The past isn't dead. It isn't even past.
-- William Faulkner
And so time marches on, and it takes yet another mad spasm to reveal what we should have seen all along: That too much of the marching has mostly been in place.
A bomb goes off in a church in Birmingham, Ala., in 1963, and four African-American girls die.
A racial terrorist opens fire in another church in Charleston, S.C., in 2015, and nine more African-Americans die.
Fifty-two years between the two, and yet here we are, prisoners of the same noxious loop. The same lunatic fantasies consume us ("You rape our women," Dylann Roof said before allegedly opening fire, reciting the weary catechism of Jim Crow). The same deniers deny (FoxNews, whose working motto is "Racism? Nope, no racism here, by golly" declared against all rational thought that Roof's target was Christians, not black people). And the same protectionist jargon ("Lone wolf" "Mentally ill") gets trotted out to duck the home truth that, yes, this was an act of terrorism, even if the perpetrator was not, you know, Muslim.
It's true the man in South Carolina who'd sit with people for an hour and then pull out a gun and execute them is not right in the head.

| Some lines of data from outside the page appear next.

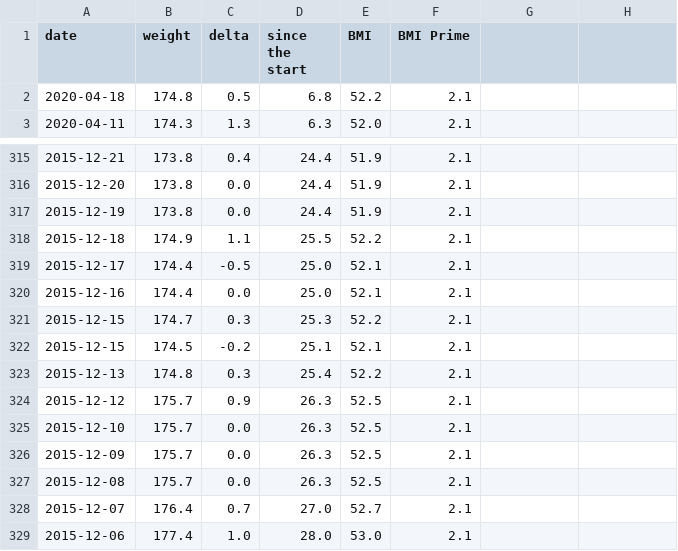
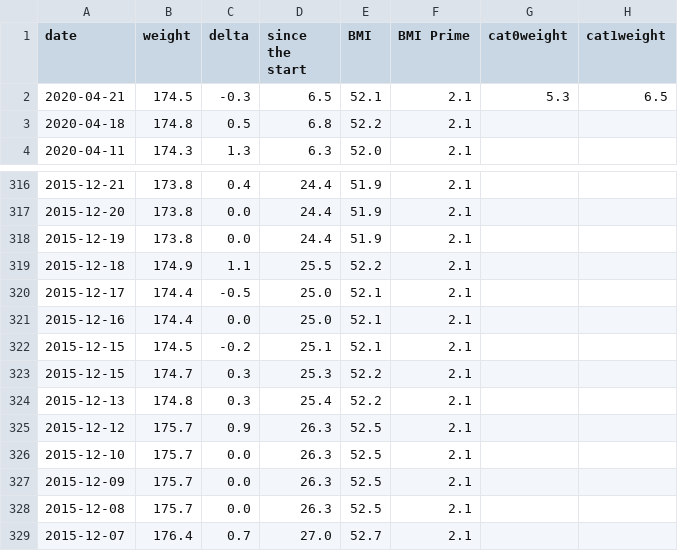
Before and after one commit to kbaikov/weight, a CSV file: result.csv, drawn as a sheet; only a part is shown, gaps mark what is left out; the shorter side is filled out with more unchanged rows; the diff names each change by its address in the sheet, - before the commit and + after, or states it on an @@ line.

Commit message:
Add cats weight

```diff
--- a/result.csv
+++ b/result.csv
-G1: (empty)
+G1: cat0weight
-H1: (empty)
+H1: cat1weight
+row 2: 2020-04-21 | 174.5 | -0.3 | 6.5 | 52.1 | 2.1 | 5.3 | 6.5
```
Also changed, not shown: 1 other file.
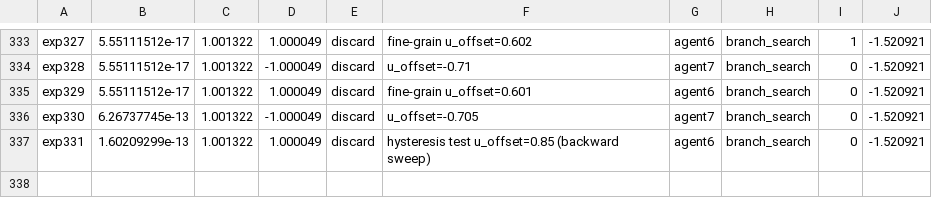
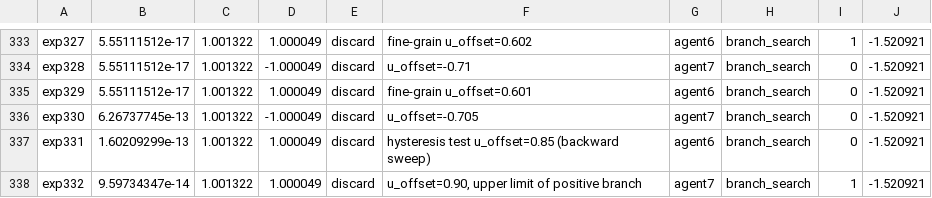
Before and after one commit to bigsnarfdude/researchRalph, a TSV file: domains/nirenberg-1d-chaos-haiku-h5-8agent-12/results.tsv, drawn as a sheet; only a part is shown, gaps mark what is left out; the diff names each change by its address in the sheet, - before the commit and + after, or states it on an @@ line.

```diff
--- a/domains/nirenberg-1d-chaos-haiku-h5-8agent-12/results.tsv
+++ b/domains/nirenberg-1d-chaos-haiku-h5-8agent-12/results.tsv
+row 338: exp332 | 9.59734347e-14 | 1.001322 | 1.000049 | discard | u_offset=0.90, upper limit of positive branch | agent7 | branch_search | 1 | -1.520921
```
Also changed, not shown: 1 other file.
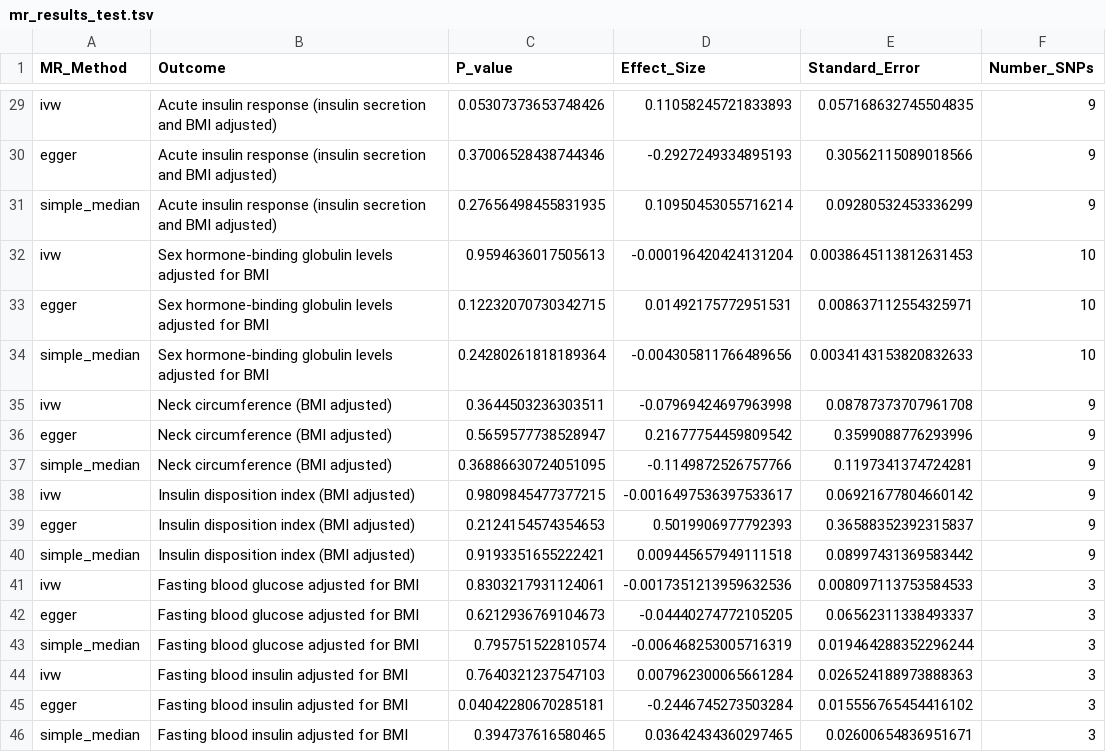
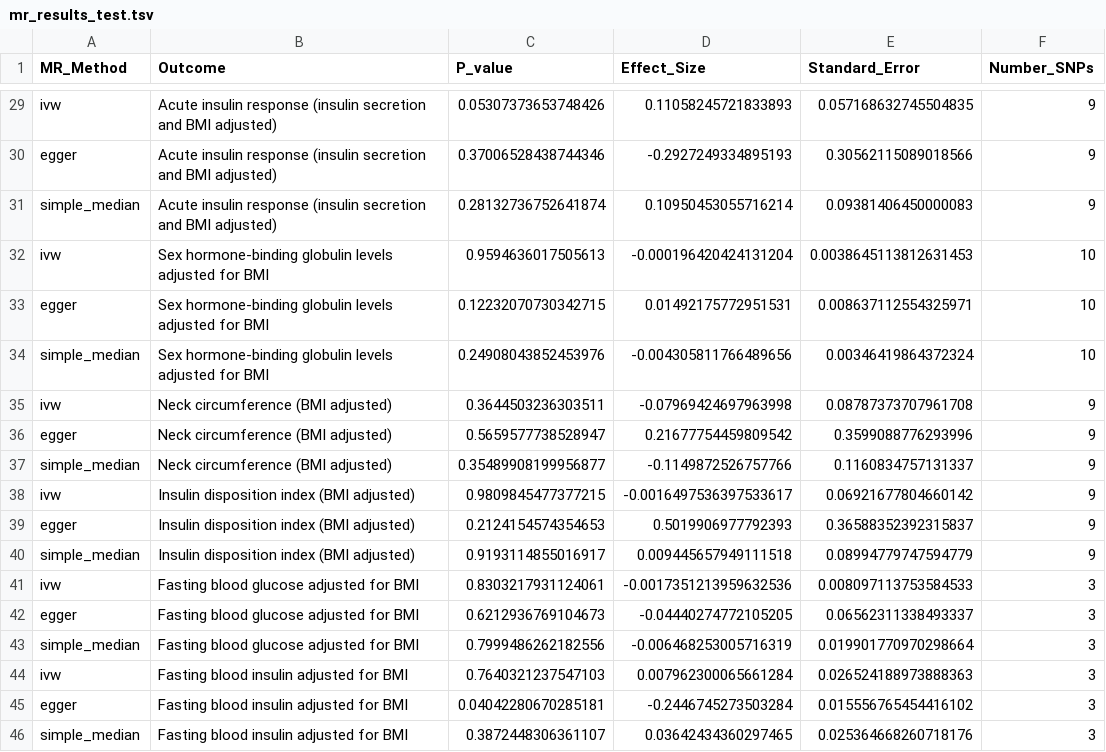
Before and after one commit to TaykhoomDalal/pype, a TSV file: test_data/mr_results_test.tsv, drawn as a sheet; only a part is shown, gaps mark what is left out; the diff covers the shown part only.

```diff
--- a/test_data/mr_results_test.tsv
+++ b/test_data/mr_results_test.tsv
@@ -30,17 +30,17 @@ ivw	Acute insulin response (insulin secretion and BMI adjusted)	0.05307373653748
 egger	Acute insulin response (insulin secretion and BMI adjusted)	0.37006528438744346	-0.2927249334895193	0.30562115089018566	9
-simple_median	Acute insulin response (insulin secretion and BMI adjusted)	0.27656498455831935	0.10950453055716214	0.09280532453336299	9
+simple_median	Acute insulin response (insulin secretion and BMI adjusted)	0.28132736752641874	0.10950453055716214	0.09381406450000083	9
 ivw	Sex hormone-binding globulin levels adjusted for BMI	0.9594636017505613	-0.000196420424131204	0.0038645113812631453	10
 egger	Sex hormone-binding globulin levels adjusted for BMI	0.12232070730342715	0.01492175772951531	0.008637112554325971	10
-simple_median	Sex hormone-binding globulin levels adjusted for BMI	0.24280261818189364	-0.004305811766489656	0.0034143153820832633	10
+simple_median	Sex hormone-binding globulin levels adjusted for BMI	0.24908043852453976	-0.004305811766489656	0.00346419864372324	10
 ivw	Neck circumference (BMI adjusted)	0.3644503236303511	-0.07969424697963998	0.08787373707961708	9
 egger	Neck circumference (BMI adjusted)	0.5659577738528947	0.21677754459809542	0.3599088776293996	9
-simple_median	Neck circumference (BMI adjusted)	0.36886630724051095	-0.1149872526757766	0.1197341374724281	9
+simple_median	Neck circumference (BMI adjusted)	0.35489908199956877	-0.1149872526757766	0.1160834757131337	9
 ivw	Insulin disposition index (BMI adjusted)	0.9809845477377215	-0.0016497536397533617	0.06921677804660142	9
 egger	Insulin disposition index (BMI adjusted)	0.2124154574354653	0.5019906977792393	0.36588352392315837	9
-simple_median	Insulin disposition index (BMI adjusted)	0.9193351655222421	0.009445657949111518	0.08997431369583442	9
+simple_median	Insulin disposition index (BMI adjusted)	0.9193114855016917	0.009445657949111518	0.08994779747594779	9
 ivw	Fasting blood glucose adjusted for BMI	0.8303217931124061	-0.0017351213959632536	0.008097113753584533	3
 egger	Fasting blood glucose adjusted for BMI	0.6212936769104673	-0.04440274772105205	0.06562311338493337	3
-simple_median	Fasting blood glucose adjusted for BMI	0.795751522810574	-0.006468253005716319	0.019464288352296244	3
+simple_median	Fasting blood glucose adjusted for BMI	0.7999486262182556	-0.006468253005716319	0.019901770970298664	3
 ivw	Fasting blood insulin adjusted for BMI	0.7640321237547103	0.007962300065661284	0.026524188973888363	3
 egger	Fasting blood insulin adjusted for BMI	0.04042280670285181	-0.2446745273503284	0.015556765454416102	3
-simple_median	Fasting blood insulin adjusted for BMI	0.394737616580465	0.03642434360297465	0.02600654836951671	3
+simple_median	Fasting blood insulin adjusted for BMI	0.3872448306361107	0.03642434360297465	0.025364668260718176	3
```
Also changed, not shown: 18 edited cells elsewhere in this file, test_data/geno_phewas_1019/pheWAS/TOP_SNPS_bonferroni__aggregate_pheWAS_results.tsv, test_data/geno_phewas_1019/pheWAS/aggregate_pheWAS_results.tsv, 19 other files.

But neither is the man in the Middle East who'd strap a bomb to his chest and blow himself and a busload of women and children to shards. It's all of a piece -- and if both men wound up in roughly the same place, they did not get there alone.
Someone pointed the way down that dark road. Someone instilled the diseased ideologies they served. In the landscape of madness, there are no lone wolves.
Indisputably, we are a better nation now than we were in 1963. A black man is in the White House. A stretch of two-lane asphalt in Mississippi is dedicated to three civil rights workers murdered by Mississippi's sons in 1964. Blacks in that state are actually allowed to vote now.
But then something like this happens, and you wonder about that endless loop again. You see what flies on the grounds of the South Carolina statehouse this day, and you marvel again at how well William Faulkner knew his South.
What flies there is the Confederate flag.
It flies there proudly.
It flies, proudly, at full staff, even as state and national flags atop the statehouse have been lowered.
It flies, proudly, as South Carolina's governor, Nikki Haley, justifies it with confused rhetoric about unoffended CEOs and how her state has put its dark, seditious past behind it because it elected her, an Indian-American.
It flies. Proudly.
And if there's a valid point to be made that lowering it would only confer legitimacy on what is, at bottom, a mere historical relic, it's equally valid to point out that common decency demands you do so, if only for awhile. Symbolism matters, and the symbolism here is powerful: The flag of a wanna-be racist nation flying proudly in the wake of a racist act of violence carried out by one of that wanna-be nation's spiritual descendants.
Symbolism matters. It certainly mattered to Dylann Roof, who picked his target with both malice and purpose aforethought. The church he chose is one of the most historic African-American churches in the nation. It was founded by Denmark Vesey, who led a slave revolt in the 1820s and got himself hanged for it. The descendants of those who did the hanging were the ones who gave birth to the Confederacy, established on the proposition that men like Vesey were not men at all, but beasts of burden whose enslavement was enshrined in the Confederate constitution.
A century of Confederate apologists trying to ennoble that proposition cannot change its essential truth. It cannot change the inescapable conclusion that when Roof struck out at Denmark Vesey's church, he was striking a blow for the idea that killed Vesey, and for the wanna-be nation that arose from that idea.
A hundred years ago, Dylann Roof would have marched proudly behind that nation's flag.
Today, it flies proudly outside the South Carolina statehouse.
I can't conceive, under the circumstances, of anything so egregiously tone-deaf.
And so, for once, to hell with the bruised sensibilities of neo-Confederates. Take the damn thing down. Take it down for decency's sake. Take it down for the sake of history. Take it down to break that lunatic loop the Dylann Roofs of the world seem so determined to inflict upon us forever, world without end, amen.
Take it down.